Raw data:
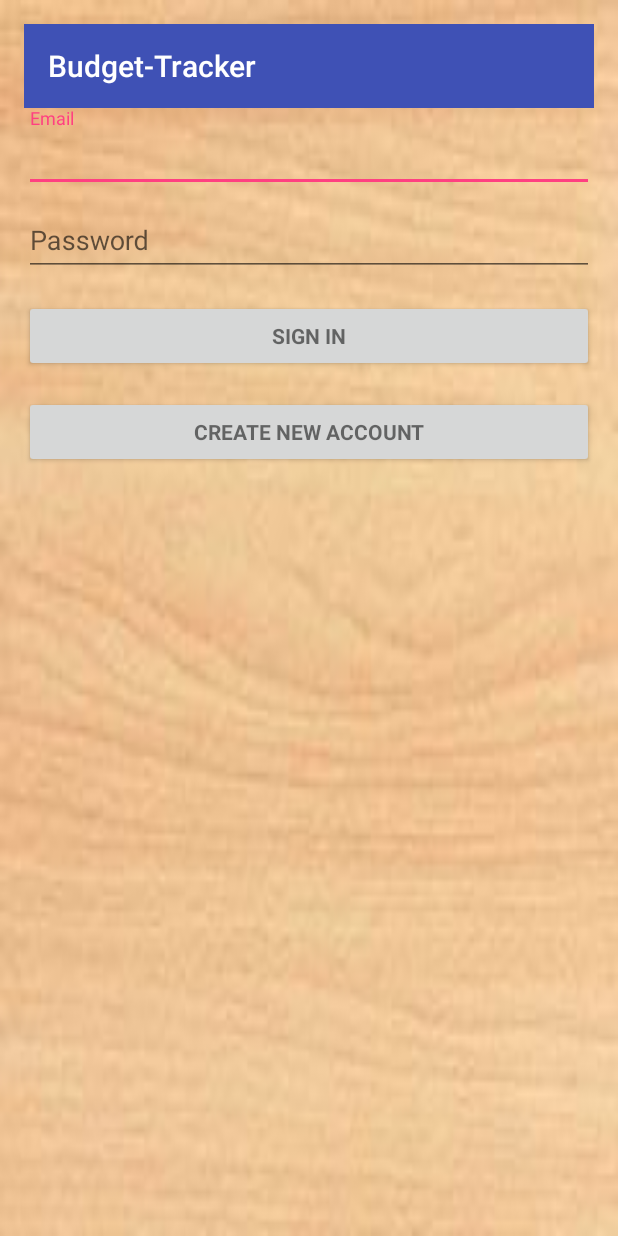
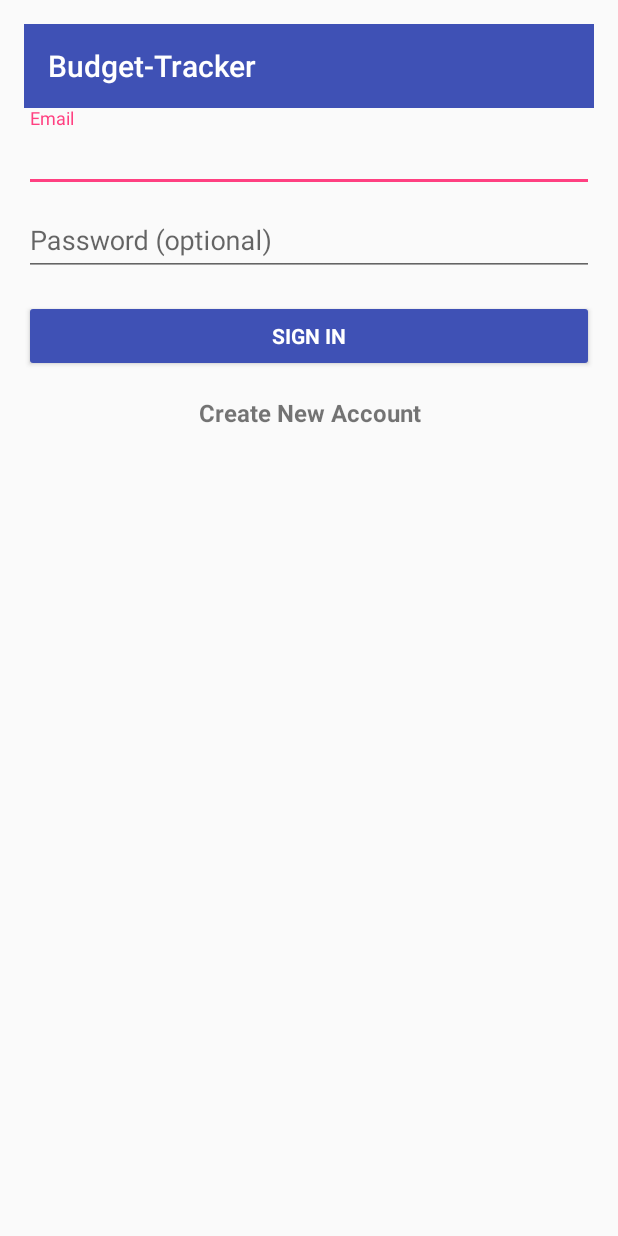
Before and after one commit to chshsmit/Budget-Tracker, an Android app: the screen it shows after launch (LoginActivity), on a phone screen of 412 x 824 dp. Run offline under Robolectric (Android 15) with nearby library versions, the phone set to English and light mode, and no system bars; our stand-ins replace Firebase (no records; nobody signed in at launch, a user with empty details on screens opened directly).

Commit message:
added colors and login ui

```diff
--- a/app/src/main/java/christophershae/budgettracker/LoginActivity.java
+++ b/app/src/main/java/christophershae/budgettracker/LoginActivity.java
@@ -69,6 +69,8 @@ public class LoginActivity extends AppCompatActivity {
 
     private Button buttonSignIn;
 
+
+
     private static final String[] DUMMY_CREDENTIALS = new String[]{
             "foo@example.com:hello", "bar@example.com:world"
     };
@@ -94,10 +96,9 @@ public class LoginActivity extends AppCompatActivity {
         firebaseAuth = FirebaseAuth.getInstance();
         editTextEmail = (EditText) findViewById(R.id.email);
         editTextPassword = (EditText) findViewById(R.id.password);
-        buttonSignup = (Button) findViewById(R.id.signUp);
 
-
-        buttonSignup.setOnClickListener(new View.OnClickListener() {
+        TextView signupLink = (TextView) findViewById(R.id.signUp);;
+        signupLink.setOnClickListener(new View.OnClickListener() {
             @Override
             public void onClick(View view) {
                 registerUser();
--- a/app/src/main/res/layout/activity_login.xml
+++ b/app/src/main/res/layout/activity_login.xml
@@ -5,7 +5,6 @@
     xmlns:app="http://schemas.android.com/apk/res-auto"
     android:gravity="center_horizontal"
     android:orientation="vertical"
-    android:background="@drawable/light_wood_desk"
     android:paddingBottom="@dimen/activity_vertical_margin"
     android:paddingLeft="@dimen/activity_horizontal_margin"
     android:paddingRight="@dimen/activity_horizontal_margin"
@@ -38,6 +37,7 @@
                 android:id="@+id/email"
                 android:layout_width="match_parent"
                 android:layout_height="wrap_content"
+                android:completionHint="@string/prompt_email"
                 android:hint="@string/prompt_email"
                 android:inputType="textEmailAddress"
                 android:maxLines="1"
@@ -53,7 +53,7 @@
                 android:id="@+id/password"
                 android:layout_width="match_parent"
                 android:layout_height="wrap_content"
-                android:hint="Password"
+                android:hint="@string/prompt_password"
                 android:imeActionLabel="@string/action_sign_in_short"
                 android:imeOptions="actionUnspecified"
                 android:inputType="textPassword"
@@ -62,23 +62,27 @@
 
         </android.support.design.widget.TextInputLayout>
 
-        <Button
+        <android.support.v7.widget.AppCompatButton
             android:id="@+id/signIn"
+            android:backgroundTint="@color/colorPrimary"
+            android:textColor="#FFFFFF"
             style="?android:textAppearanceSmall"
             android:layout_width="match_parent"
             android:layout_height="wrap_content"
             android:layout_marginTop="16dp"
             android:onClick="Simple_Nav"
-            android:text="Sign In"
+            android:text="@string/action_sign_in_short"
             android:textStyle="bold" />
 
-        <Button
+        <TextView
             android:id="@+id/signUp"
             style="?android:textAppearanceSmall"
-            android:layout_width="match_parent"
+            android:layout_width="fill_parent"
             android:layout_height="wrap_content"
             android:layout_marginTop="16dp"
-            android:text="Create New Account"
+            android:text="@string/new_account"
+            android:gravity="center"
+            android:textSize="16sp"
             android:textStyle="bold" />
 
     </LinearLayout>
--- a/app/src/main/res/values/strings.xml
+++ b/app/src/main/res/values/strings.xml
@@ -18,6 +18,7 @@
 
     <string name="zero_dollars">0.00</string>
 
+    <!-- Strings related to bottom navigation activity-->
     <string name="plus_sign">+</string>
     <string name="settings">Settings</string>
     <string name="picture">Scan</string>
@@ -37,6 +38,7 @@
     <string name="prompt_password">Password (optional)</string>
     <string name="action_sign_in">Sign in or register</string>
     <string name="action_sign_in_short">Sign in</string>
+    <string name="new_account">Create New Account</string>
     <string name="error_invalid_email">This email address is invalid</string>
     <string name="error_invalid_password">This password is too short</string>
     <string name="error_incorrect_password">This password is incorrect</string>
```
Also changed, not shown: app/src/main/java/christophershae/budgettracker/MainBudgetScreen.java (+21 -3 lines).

What to work on: Which of the lines above carry the string "main"? Pick them out and copy them.

Reply:
--- a/app/src/main/java/christophershae/budgettracker/LoginActivity.java
+++ b/app/src/main/java/christophershae/budgettracker/LoginActivity.java
--- a/app/src/main/res/layout/activity_login.xml
+++ b/app/src/main/res/layout/activity_login.xml
--- a/app/src/main/res/values/strings.xml
+++ b/app/src/main/res/values/strings.xml
Also changed, not shown: app/src/main/java/christophershae/budgettracker/MainBudgetScreen.java (+21 -3 lines).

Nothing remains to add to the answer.